A few decades ago we hardly heard about it. Now it is common and growing in popularity. The national average rate rose from 3% in 1958 to 40% in 2010. Projections suggest 55% in 2025. Finances and mobility favor cremation. If you’re seldom visiting the place where you grew up, visits to the cemetery seem unlikely.
Consider why you might want to pay for the burial:
The example of Christ. “…that Christ died for our sins in accordance with the scripture, that he was buried, that he was raised on the third day” (I Corinthians 15:3,4). The message of the gospel includes the burial of Christ. Paul writes that “we were buried therefore with him by baptism into death” (Romans 6:4). We not only identify with Christ in His death; we identify with Him in His burial. Baptism, not cremation, is a picture of burial. That reality must have impacted the early church to favor burial over the pagan practice of cremation, and it has persisted through history until the last two decades. Burial for a New Testament believer was a theological statement, not just a mode of dealing with the dead. And it found its way into the major creeds of the Church. Every immersion of a new believer rehearses the death, burial, and resurrection of Christ, into which the baptized one participates.

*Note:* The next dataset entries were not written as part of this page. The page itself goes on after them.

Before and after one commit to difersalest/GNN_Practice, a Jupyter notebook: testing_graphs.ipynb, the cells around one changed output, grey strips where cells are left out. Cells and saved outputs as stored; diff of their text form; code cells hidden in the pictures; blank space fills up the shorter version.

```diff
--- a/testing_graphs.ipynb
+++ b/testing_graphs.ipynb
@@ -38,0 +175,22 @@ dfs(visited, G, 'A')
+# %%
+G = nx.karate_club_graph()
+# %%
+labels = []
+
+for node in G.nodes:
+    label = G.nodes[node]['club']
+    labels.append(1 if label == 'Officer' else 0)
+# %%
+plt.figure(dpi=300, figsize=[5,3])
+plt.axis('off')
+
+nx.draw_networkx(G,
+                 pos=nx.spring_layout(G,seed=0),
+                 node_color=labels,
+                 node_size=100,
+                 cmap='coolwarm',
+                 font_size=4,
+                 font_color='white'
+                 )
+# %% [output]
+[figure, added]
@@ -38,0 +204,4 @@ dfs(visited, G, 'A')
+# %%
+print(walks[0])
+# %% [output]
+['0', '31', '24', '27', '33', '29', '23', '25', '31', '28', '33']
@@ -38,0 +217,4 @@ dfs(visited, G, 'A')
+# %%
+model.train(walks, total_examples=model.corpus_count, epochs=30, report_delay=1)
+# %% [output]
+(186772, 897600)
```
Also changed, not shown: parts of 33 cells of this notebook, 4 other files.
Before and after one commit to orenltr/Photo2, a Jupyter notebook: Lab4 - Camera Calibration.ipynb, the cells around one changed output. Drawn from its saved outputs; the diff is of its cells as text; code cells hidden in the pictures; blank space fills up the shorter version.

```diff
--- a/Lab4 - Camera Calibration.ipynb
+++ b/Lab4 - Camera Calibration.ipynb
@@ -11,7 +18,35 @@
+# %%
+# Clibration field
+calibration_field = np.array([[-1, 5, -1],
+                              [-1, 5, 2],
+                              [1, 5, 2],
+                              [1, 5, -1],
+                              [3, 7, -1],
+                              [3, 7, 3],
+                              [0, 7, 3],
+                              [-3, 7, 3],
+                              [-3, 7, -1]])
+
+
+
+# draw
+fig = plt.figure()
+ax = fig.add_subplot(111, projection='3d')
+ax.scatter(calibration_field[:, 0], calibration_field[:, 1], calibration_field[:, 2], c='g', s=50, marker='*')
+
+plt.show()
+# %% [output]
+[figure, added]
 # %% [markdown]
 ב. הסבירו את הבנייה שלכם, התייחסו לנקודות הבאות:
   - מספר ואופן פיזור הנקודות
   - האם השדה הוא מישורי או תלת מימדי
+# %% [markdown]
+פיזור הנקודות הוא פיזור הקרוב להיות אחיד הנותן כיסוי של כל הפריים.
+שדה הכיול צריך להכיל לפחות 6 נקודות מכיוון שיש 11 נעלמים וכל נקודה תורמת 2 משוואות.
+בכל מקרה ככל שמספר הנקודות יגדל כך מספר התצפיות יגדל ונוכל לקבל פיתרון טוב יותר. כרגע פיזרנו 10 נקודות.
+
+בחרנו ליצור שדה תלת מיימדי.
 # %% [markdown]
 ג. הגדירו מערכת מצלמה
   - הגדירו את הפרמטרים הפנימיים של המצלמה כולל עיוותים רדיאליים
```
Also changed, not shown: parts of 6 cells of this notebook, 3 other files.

Bible analogies. Burying is like planting. “What is sown is perishable, what is raised is imperishable” (I Cor. 15:42). Burying is also like sleeping (I Cor. 15:18, 20). Eyes will be opened again when the Bridegroom returns to wake up those who sleep. The picture of burning a body in the Scriptures is not a positive one, either in time or eternity.
The theology of the body. Christians honor the body as the creation of God and the temple of the Holy Spirit. That the Word became flesh forever gives value to our bodies. This is not the theology of major religions of the world, that typically honor the spirit over the body, that seek release from the limitations that the body imposes upon the spirit. Burning bodies in the Old Testament was reserved for idols, criminals, and enemies. Joseph had his brothers take an oath that they would carry his bones back to the homeland. It was such a big deal that Moses referenced it (Ex. 13), then the book of Joshua as well (24:32) when they made it to the land–with the bones! David commended the people of Jabesh Gilead for burying Saul’s bones (see also Amos 2:1). The early church would not have considered cremation an honoring of the body that Christ died to redeem. They saw it practiced by the pagan religions and considered it a devaluation of the body.
Most of the religions of the world, including Hinduism, Buddhism, atheism, and neopaganism encourage cremation. Many Buddhists choose cremation because the Buddha was cremated, but burial is also permissible. Reincarnation is the basis for Hinduism’s association with cremation, which encourages the soul to leave the body and move toward emancipation.
I have never heard a teaching on burial over cremation. It has not been an issue. Now it is. I suspect that the apostles would have had a stronger outlook regarding burial as over against cremation than most Christians do today. That concerns me. I am not ready to be dogmatic, but I hope that convenience or budget are not the only considerations being taken. “Whatever is not of faith is sin.” I have more faith for burying than burning. What about you?